_TASK GOAL_:
Among the records below, find each line that includes the string "documentation" and copy it.
----------
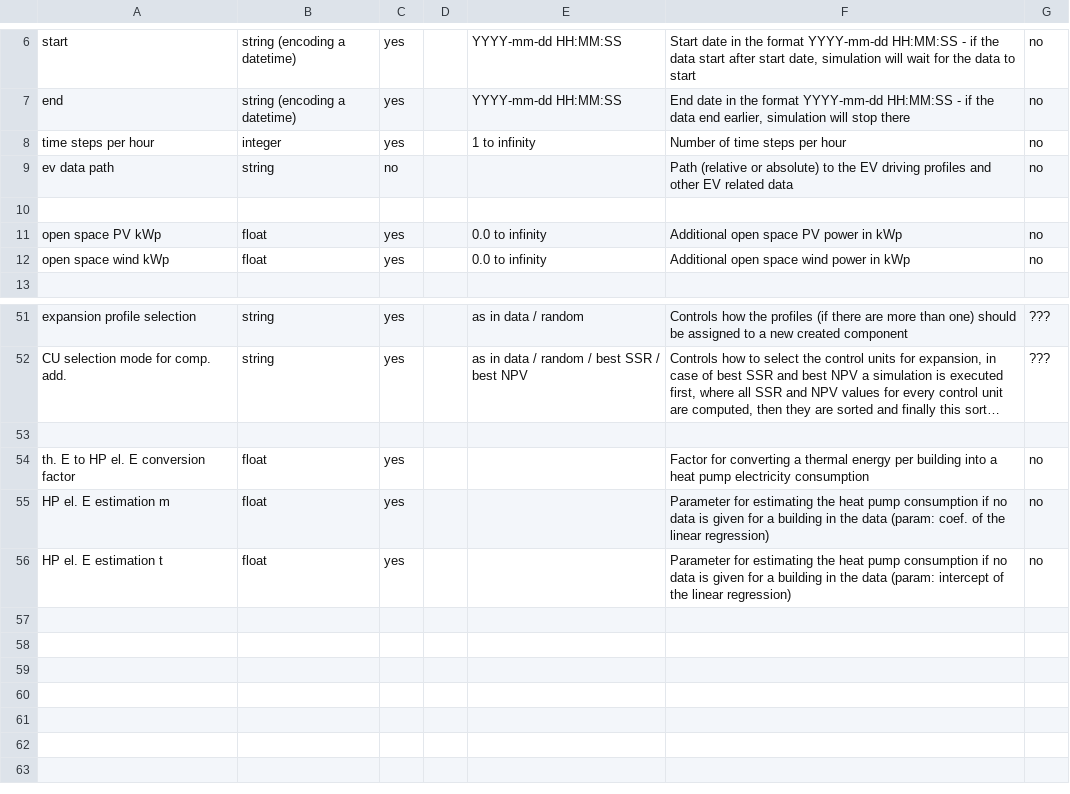
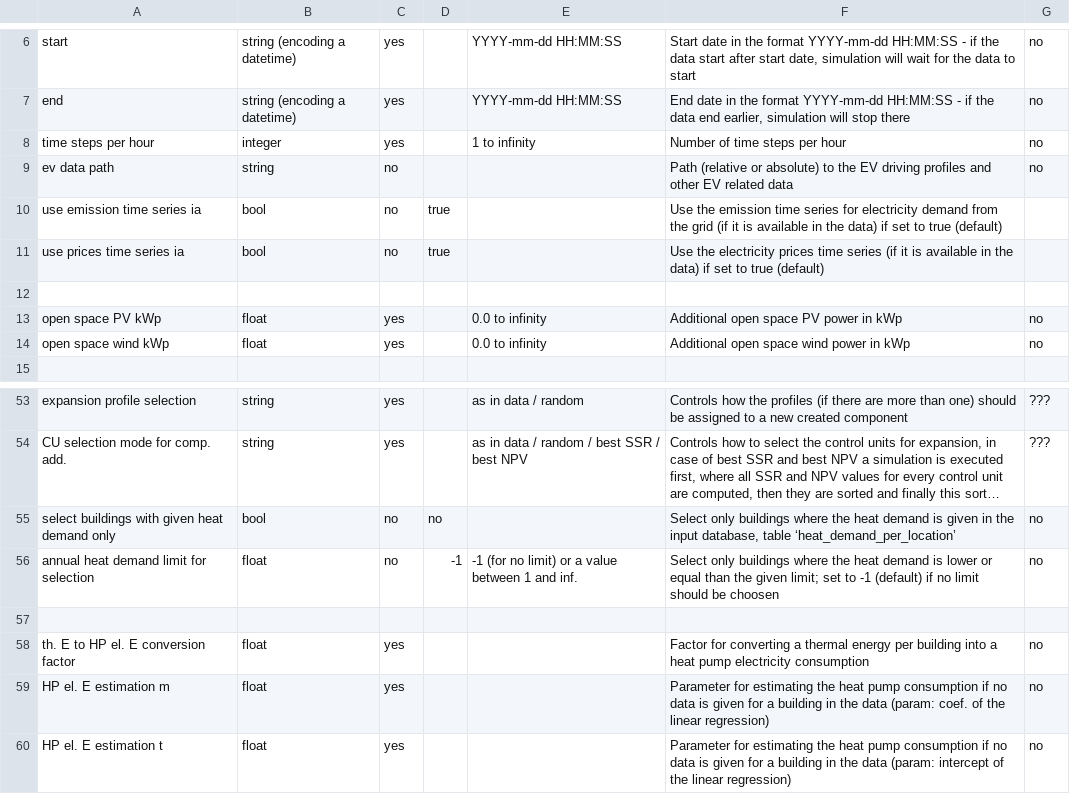
Before and after one commit to danielrenebayer/UrbanFireXDT, a CSV file: documentation/JSON-Config.csv, drawn as a sheet; only a part is shown, gaps mark what is left out; long unchanged cells end in …; the diff names each change by its address in the sheet, - before the commit and + after, or states it on an @@ line.

Commit message:
Add configuration documentation

```diff
--- a/documentation/JSON-Config.csv
+++ b/documentation/JSON-Config.csv
+row 10: use emission time series ia | bool | no | true |  | Use the emission time series for electricity demand from the grid (if it is available in the data) if set to true (default)
+row 11: use prices time series ia | bool | no | true |  | Use the electricity prices time series (if it is available in the data) if set to true (default)
+row 55: select buildings with given heat demand only | bool | no | no |  | Select only buildings where the heat demand is given in the input database, table ‘heat_demand_per_location’ | no
+row 56: annual heat demand limit for selection | float | no | -1 | -1 (for no limit) or a value between 1 and inf. | Select only buildings where the heat demand is lower or equal than the given limit; set to -1 (default) if no limit should be choosen | no
```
----------
_YOUR SOLUTION_:
Before and after one commit to danielrenebayer/UrbanFireXDT, a CSV file: documentation/JSON-Config.csv, drawn as a sheet; only a part is shown, gaps mark what is left out; long unchanged cells end in …; the diff names each change by its address in the sheet, - before the commit and + after, or states it on an @@ line.
Add configuration documentation
--- a/documentation/JSON-Config.csv
+++ b/documentation/JSON-Config.csv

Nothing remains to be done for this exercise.